- **YOUR TASK**: Scan the lines below for the word "investor". Copy each line you find it in.

------ EXERCISE MATERIALS

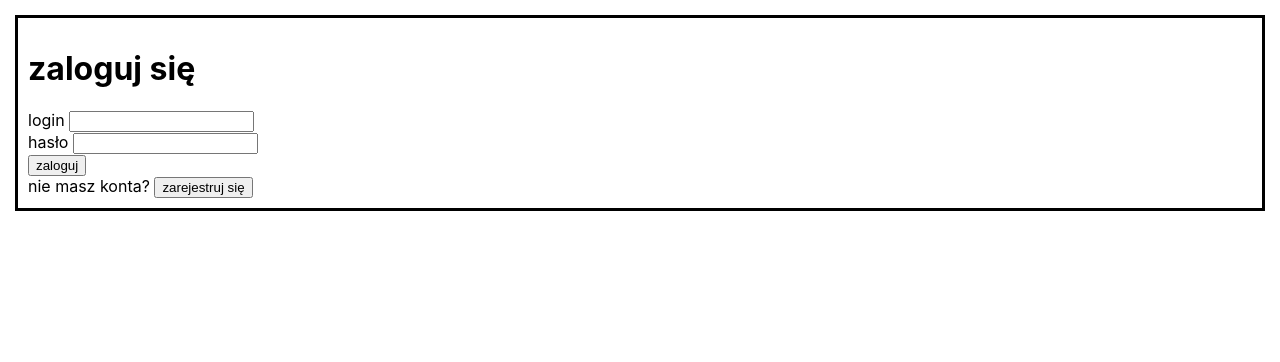
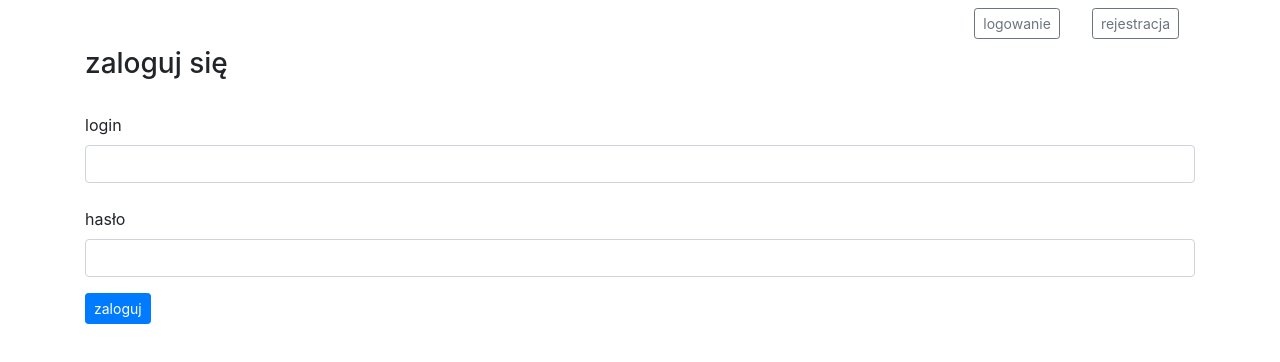
Before and after one commit to szarbartosz/schedule-frontend, a React (Create React App) app: page /login in a window 1280 px wide. Shown: the top 362 px of the page. Built offline with nearby package versions, Linux system fonts and the light colour scheme; no server answers.

Commit message:
introduce bootstrap layout

```diff
--- a/package.json
+++ b/package.json
@@ -8,6 +8,7 @@
     "@testing-library/user-event": "^12.6.2",
     "axios": "^0.21.1",
     "react": "^17.0.1",
+    "react-bootstrap": "^1.5.0",
     "react-dom": "^17.0.1",
     "react-redux": "^7.2.2",
     "react-router-dom": "^5.2.0",
--- a/public/index.html
+++ b/public/index.html
@@ -25,6 +25,13 @@
       Learn how to configure a non-root public URL by running `npm run build`.
     -->
     <title>React App</title>
+    <!-- bootstrap -->
+    <link
+    rel="stylesheet"
+    href="https://maxcdn.bootstrapcdn.com/bootstrap/4.3.1/css/bootstrap.min.css"
+    integrity="sha384-ggOyR0iXCbMQv3Xipma34MD+dH/1fQ784/j6cY/iJTQUOhcWr7x9JvoRxT2MZw1T"
+    crossorigin="anonymous"
+  />
   </head>
   <body>
     <noscript>You need to enable JavaScript to run this app.</noscript>
--- a/src/App.js
+++ b/src/App.js
@@ -1,19 +1,26 @@
 import React, { useEffect } from 'react'
+import './App.css'
+import LoginForm from './components/LoginForm'
+import RegistrationForm from './components/RegistrationForm'
 import Schedule from './components/Schedule'
 import ScheduleForm from './components/ScheduleForm'
 import ScheduleList from './components/ScheduleList'
-import './App.css'
-import LoginPanel from './components/LoginPanel'
 import { useDispatch, useSelector } from 'react-redux'
+import { initSchedules } from './reducers/scheduleReducer'
 import { initUser, logout } from './reducers/userReducer'
 import {
-  Link,
+  // Link,
   Redirect,
   Route,
   Switch,
   useRouteMatch
 } from 'react-router-dom'
-import { initSchedules } from './reducers/scheduleReducer'
+import {
+  Nav,
+  Navbar,
+  Button
+} from 'react-bootstrap'
+
 
 function App() {
   const dispatch = useDispatch()
@@ -35,18 +42,56 @@ function App() {
     : null
 
   return (
-    <div id="outer-container">
+    <div className="container">
       {/* <Notification message={errorMessage} /> */}
       <div>
         {user !== null
-          ? <div>
-            <Link to="/schedules">nadchodzące terminy</Link>
-            <Link to="/schedules/add">dodaj nowy</Link>
-            <button onClick={() => dispatch(logout())}>wyloguj</button>
-          </div>
-          : null}
+          ?
+          <Navbar bg="light">
+            <Nav>
+              <Nav.Item>
+                <Nav.Link href="/schedules">
+                  nadchodzące terminy
+                </Nav.Link>
+              </Nav.Item>
+              <Nav.Item>
+                <Nav.Link href="/schedules/add">
+                  dodaj nowy
+                </Nav.Link>
+              </Nav.Item>
+            </Nav>
+            <Navbar.Collapse className="justify-content-end">
+              <Navbar.Text>
+                <span className="mx-2">zalogowano jako: <a>{user.name}</a></span>
+              </Navbar.Text>
+              <Navbar.Text>
+                <Button variant="danger" size="sm" onClick={() => dispatch(logout())}>wyloguj</Button>
+              </Navbar.Text>
+            </Navbar.Collapse>
+          </Navbar>
+          :
+
+          <Nav className="justify-content-end">
+            <Nav.Item>
+              <Nav.Link href="/login">
+                <Button variant="outline-secondary" size="sm">logowanie</Button>
+              </Nav.Link>
+            </Nav.Item>
+            <Nav.Item>
+              <Nav.Link href="/register">
+                <Button variant="outline-secondary" size="sm">rejestracja</Button>
+              </Nav.Link>
+            </Nav.Item>
+          </Nav>
+        }
       </div>
       <Switch>
+        <Route path="/login">
+          <LoginForm />
+        </Route>
+        <Route path="/register">
+          <RegistrationForm />
+        </Route>
         <Route path="/schedules/add">
           {window.localStorage.getItem('loggedScheduleAppUser') ? <ScheduleForm /> : <Redirect to="/login" />}
         </Route>
@@ -56,9 +101,6 @@ function App() {
         <Route path="/schedules">
           {window.localStorage.getItem('loggedScheduleAppUser') ? <ScheduleList schedules={schedules} user={user} /> : <Redirect to="/login" />}
         </Route>
-        <Route path="/login">
-          <LoginPanel />
-        </Route>
       </Switch>
     </div>
   )
--- a/src/components/LoginForm.js
+++ b/src/components/LoginForm.js
@@ -2,6 +2,10 @@ import React from 'react'
 import { useDispatch } from 'react-redux'
 import { useHistory } from 'react-router-dom'
 import { login } from '../reducers/userReducer'
+import {
+  Form,
+  Button
+} from 'react-bootstrap'
 
 const LoginForm = () => {
   const dispatch = useDispatch()
@@ -24,24 +28,26 @@ const LoginForm = () => {
 
   return (
     <div>
-      <h1>zaloguj się</h1>
-      <form onSubmit={handleLogin}>
-        <div>
-          <label htmlFor="username">login </label>
-          <input
+      <h3>zaloguj się</h3>
+      <br></br>
+      <Form onSubmit={handleLogin}>
+        <Form.Group>
+          <Form.Label>login</Form.Label>
+          <Form.Control
+            type="text"
             name="username"
-            type="text"
           />
-        </div>
-        <div>
-          <label htmlFor="password">hasło </label>
-          <input
+          <br></br>
+          <Form.Label>hasło</Form.Label>
+          <Form.Control
+            type="password"
             name="password"
-            type="password"
           />
-        </div>
-        <button type="submit">zaloguj</button>
-      </form>
+        </Form.Group>
+        <Button variant="primary" type="submit" size="sm">
+            zaloguj
+        </Button>
+      </Form>
     </div>
   )
 }
--- a/src/components/LoginPanel.js
+++ b/src/components/LoginPanel.js
@@ -12,15 +12,9 @@ const LoginPanel = () => {
     setRegistered(!registered)
   }
 
-  const loginPanelStyle = {
-    border: 'solid',
-    padding: 10,
-    margin: 15
-  }
-
   return (
     <div>
-      <div style={loginPanelStyle}>
+      <h1>witaj!</h1>
       <div style={showWhenRegistered}>
         <LoginForm />
         nie masz konta? <button onClick={toggleRegistered}>zarejestruj się</button>
@@ -30,7 +24,6 @@ const LoginPanel = () => {
         masz już konto? <button onClick={toggleRegistered}>zaloguj się</button>
       </div>
     </div>
-    </div>
   )
 }
 
--- a/src/components/RegistrationForm.js
+++ b/src/components/RegistrationForm.js
@@ -1,6 +1,10 @@
 import React from 'react'
 import { useDispatch } from 'react-redux'
 import { register } from '../reducers/userReducer'
+import {
+  Form,
+  Button
+} from 'react-bootstrap'
 
 const LoginForm = () => {
   const dispatch = useDispatch()
@@ -23,31 +27,32 @@ const LoginForm = () => {
 
   return (
     <div>
-      <h1>zarejestruj się</h1>
-      <form onSubmit={handleRegistration}>
-        <div>
-          <label htmlFor="registername">imię </label>
-          <input
+      <h3>zarejestruj się</h3>
+      <br></br>
+      <Form onSubmit={handleRegistration}>
+        <Form.Group>
+          <Form.Label>imię</Form.Label>
+          <Form.Control
+            type="text"
             name="registername"
+          />
+          <br></br>
+          <Form.Label>login</Form.Label>
+          <Form.Control
             type="text"
+            name="registerusername"
           />
-        </div>
-        <div>
-          <label htmlFor="registerusername">login </label>
-          <input
-            name="registerusername"
-            type="text"
+          <br></br>
+          <Form.Label>hasło</Form.Label>
+          <Form.Control
+            type="password"
+            name="registerpassword"
           />
-        </div>
-        <div>
-          <label htmlFor="registerpassword">hasło </label>
-          <input
-            name="registerpassword"
-            type="password"
-          />
-        </div>
-        <button type="submit">zarejestruj</button>
-      </form>
+        </Form.Group>
+        <Button variant="primary" type="submit" size="sm">
+          zarejestruj
+        </Button>
+      </Form>
     </div>
   )
 }
--- a/src/components/Schedule.js
+++ b/src/components/Schedule.js
@@ -2,6 +2,10 @@ import React from 'react'
 import { useDispatch } from 'react-redux'
 import { removeSchedule, toggleVisibility } from '../reducers/scheduleReducer'
 import Countdown from './Countdown'
+import {
+  Table,
+  Button
+} from 'react-bootstrap'
 
 const Schedule = ({ schedule }) => {
   const dispatch = useDispatch()
@@ -13,24 +17,43 @@ const Schedule = ({ schedule }) => {
   const showWhenClipping = { display: schedule.clipping ? '' : 'none' }
   const showWhenPlanting = { display: schedule.clipping ? 'none' : '' }
 
-  const scheduleStyle = {
-    border: 'solid',
-    padding: 10,
-    margin: 15
-  }
-
   return (
-    <div style={scheduleStyle}>
-      <Countdown schedule={schedule} />
-      <p><b>obiekt: </b>{ schedule.object }</p>
-      <p style={showWhenClipping}><b>termin wycinki: </b>{ schedule.deadline.split('T')[0] }</p>
-      <p style={showWhenPlanting}><b>termin nasadzeń: </b>{ schedule.deadline.split('T')[0] }</p>
-      <p><b>inwestor: </b>{ schedule.investor }</p>
-      <p><b>projektant: </b>{ schedule.designer }</p>
-      <p><b>data złożenia wniosku: </b>{ schedule.applicationDate.split('T')[0] }</p>
-      <p><b>data wydania decyzji: </b>{ schedule.decisionDate.split('T')[0] }</p>
-      <button type="submit" onClick={() => dispatch(removeSchedule(schedule.id))}>usuń wpis</button>
-      <button type="submit" onClick={() => dispatch(toggleVisibility(schedule))}>{label}</button>
+    <div>
+      <Countdown schedule={Schedule} />
+      <Table>
+        <tbody>
+          <tr>
+            <th>obiekt</th>
+            <td>{schedule.object}</td>
+          </tr>
+          <tr style={showWhenClipping}>
+            <th>termin wycinki</th>
+            <td>{ schedule.deadline.split('T')[0] }</td>
+          </tr>
+          <tr style={showWhenPlanting}>
+            <th>termin nasadzeń</th>
+            <td>{ schedule.deadline.split('T')[0] }</td>
+          </tr>
+          <tr>
+            <th>inwestor</th>
+            <td>{schedule.investor}</td>
+          </tr>
+          <tr>
+            <th>projektant</th>
+            <td>{schedule.designer}</td>
+          </tr>
+          <tr>
+            <th>data złożenia wniosku</th>
+            <td>{ schedule.applicationDate.split('T')[0] }</td>
+          </tr>
+          <tr>
+            <th>data wydania decyzji</th>
+            <td>{ schedule.decisionDate.split('T')[0] }</td>
+          </tr>
+        </tbody>
+      </Table>
+      <Button variant="danger" size="sm" onClick={() => dispatch(removeSchedule(schedule.id))}>usuń wpis</Button>{' '}
+      <Button variant="secondary" size="sm" onClick={() => dispatch(toggleVisibility(schedule))}>{label}</Button>
     </div>
   )
 }
--- a/src/components/ScheduleForm.js
+++ b/src/components/ScheduleForm.js
@@ -1,12 +1,17 @@
 import React from 'react'
 import { useDispatch } from 'react-redux'
 import { createSchedule } from '../reducers/scheduleReducer'
-import { logout } from '../reducers/userReducer'
+import {
+  Form,
+  Button
+} from 'react-bootstrap'
+import { useHistory } from 'react-router-dom'
 
 const ScheduleForm = () => {
   const dispatch = useDispatch()
+  const history = useHistory()
 
-  const addSchedule = (event) => {
+  const addSchedule = async (event) => {
     event.preventDefault()
 
     const scheduleObject = {
@@ -27,72 +32,121 @@ const ScheduleForm = () => {
     event.target.clippingDeadline.value = '',
     event.target.plantingDeadline.value = ''
 
-    dispatch(createSchedule(scheduleObject))
-  }
-
-  const scheduleFormStyle = {
-    border: 'solid',
-    padding: 10,
-    margin: 15
+    await dispatch(createSchedule(scheduleObject))
+    history.push('/schedules')
   }
 
   return (
-    <div  style={scheduleFormStyle}>
-      <h1>dodaj nowy wpis</h1>
-      <form onSubmit={addSchedule}>
-        <div>
-          <label htmlFor="object">obiekt </label>
-          <input
+    <div>
+      <br></br>
+      <h2>dodaj nowy wpis</h2>
+      <br></br>
+      <Form onSubmit={addSchedule}>
+        <Form.Group>
+          <Form.Label>obiekt</Form.Label>
+          <Form.Control
+            type="text"
             name="object"
           />
-        </div>
-        <div>
-          <label htmlFor="investor">inwestor </label>
-          <input
+          <br></br>
+          <Form.Label>inwestor</Form.Label>
+          <Form.Control
+            type="text"
             name="investor"
           />
-        </div>
-        <div>
-          <label htmlFor="designer">projektant </label>
-          <input
+          <br></br>
+          <Form.Label>projektant</Form.Label>
+          <Form.Control
+            type="text"
             name="designer"
           />
-        </div>
-        <div>
-          <label htmlFor="applicationDate">data złożenia wniosku </label>
-          <input
+          <br></br>
+          <Form.Label>data złożenia wniosku</Form.Label>
+          <Form.Control
+            type="date"
             name="applicationDate"
+          />
+          <br></br>
+          <Form.Label>data wydania decyzji</Form.Label>
+          <Form.Control
             type="date"
+            name="decisionDate"
           />
-        </div>
-        <div>
-          <label htmlFor="decisionDate">data wydania decyzji </label>
-          <input
-            name="decisionDate"
+          <br></br>
+          <Form.Label>termin wycinki</Form.Label>
+          <Form.Control
             type="date"
+            name="clippingDeadline"
           />
-        </div>
-        <div>
-          <label htmlFor="clippingDeadline">termin wycinki </label>
-          <input
-            name="clippingDeadline"
+          <br></br>
+          <Form.Label>termin nasadzeń</Form.Label>
+          <Form.Control
             type="date"
+            name="plantingDeadline"
           />
-        </div>
-        <div>
-          <label htmlFor="plantingDeadline">termin nasadzeń </label>
-          <input
-            name="plantingDeadline"
-            type="date"
-          />
-        </div>
-        <div>
-          <button type="submit">zapisz </button>
-          <button onClick={() => dispatch(logout())}>wyloguj </button>
-        </div>
-      </form>
-      <br></br>
+          <br></br>
+        </Form.Group>
+        <Button variant="primary" type="submit" size="sm" block>
+          zapisz
+        </Button>
+      </Form>
     </div>
+    // <div  style={scheduleFormStyle}>
+    //   <h1>dodaj nowy wpis</h1>
+    //   <form onSubmit={addSchedule}>
+    //     <div>
+    //       <label htmlFor="object">obiekt </label>
+    //       <input
+    //         name="object"
+    //       />
+    //     </div>
+    //     <div>
+    //       <label htmlFor="investor">inwestor </label>
+    //       <input
+    //         name="investor"
+    //       />
+    //     </div>
+    //     <div>
+    //       <label htmlFor="designer">projektant </label>
+    //       <input
+    //         name="designer"
+    //       />
+    //     </div>
+    //     <div>
+    //       <label htmlFor="applicationDate">data złożenia wniosku </label>
+    //       <input
+    //         name="applicationDate"
+    //         type="date"
+    //       />
+    //     </div>
+    //     <div>
+    //       <label htmlFor="decisionDate">data wydania decyzji </label>
+    //       <input
+    //         name="decisionDate"
+    //         type="date"
+    //       />
+    //     </div>
+    //     <div>
+    //       <label htmlFor="clippingDeadline">termin wycinki </label>
+    //       <input
+    //         name="clippingDeadline"
+    //         type="date"
+    //       />
+    //     </div>
+    //     <div>
+    //       <label htmlFor="plantingDeadline">termin nasadzeń </label>
+    //       <input
+    //         name="plantingDeadline"
+    //         type="date"
+    //       />
+    //     </div>
+    //     <div>
+    //       <button type="submit">zapisz </button>
+    //       <button onClick={() => dispatch(logout())}>wyloguj </button>
+    //     </div>
+    //   </form>
+    //   <br></br>
+    // </div>
   )
 }
 
--- a/src/components/ScheduleList.js
+++ b/src/components/ScheduleList.js
@@ -2,7 +2,10 @@ import React, { useState } from 'react'
 import { useSelector } from 'react-redux'
 import { Link } from 'react-router-dom'
 import Countdown from './Countdown'
-// import Schedule from './Schedule'
+import {
+  Button,
+  Table
+} from 'react-bootstrap'
 
 const ScheduleList = ({ schedules }) => {
   const [showUpToDate, setShowUpToDate] = useState(true)
@@ -14,10 +17,26 @@ const ScheduleList = ({ schedules }) => {
 
   return (
     <div>
-      <button onClick={() => setShowUpToDate(!showUpToDate)}>
-          pokaż {showUpToDate ? 'nieaktualne' : 'aktualne' }
-      </button>
-      <table>
+      <Button className="my-2" variant="primary" size="sm" block onClick={() => setShowUpToDate(!showUpToDate)}>
+        pokaż {showUpToDate ? 'nieaktualne' : 'aktualne' }
+      </Button>
+      <Table striped>
+        <tbody>
+          {schedulesToShow.filter(s => s.user.username === user.username).map(schedule =>
+            <tr key={schedule.id}>
+              <td>
+                <Link to={`/schedules/${schedule.id}`}>{schedule.object}</Link>
+              </td>
+              <td>
+                {schedule.clipping ? <p>wycinka</p> : <p>nasadzenia</p>}
+              </td>
+              <td>
+                <Countdown schedule={schedule} />
+              </td>
+            </tr>)}
+        </tbody>
+      </Table>
+      {/* <table>
         <tbody>
           {schedulesToShow.filter(s => s.user.username === user.username).map(schedule =>
             <tr key={schedule.id}>
@@ -28,18 +47,8 @@ const ScheduleList = ({ schedules }) => {
               </td>
             </tr>)}
         </tbody>
-      </table>
+      </table> */}
     </div>
-
-  // <div>
-  //   {schedules.map(schedule =>
-  //     <Schedule
-  //       schedule={schedule}
-  //       toggleVisibility={() => toggleVisibilityOf(schedule.id)}
-  //       key={schedule.id}
-  //     />
-  //   )}
-  // </div>
   )
 }
 
```
Also changed, not shown: 2 other files (tests, documents, lock files or other folders). Lines whose indentation alone changed are shown as unchanged.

------------

- **FINAL ANSWER**:
-      <p><b>inwestor: </b>{ schedule.investor }</p>
+            <td>{schedule.investor}</td>
-          <label htmlFor="investor">inwestor </label>
             name="investor"
+    //       <label htmlFor="investor">inwestor </label>
+    //         name="investor"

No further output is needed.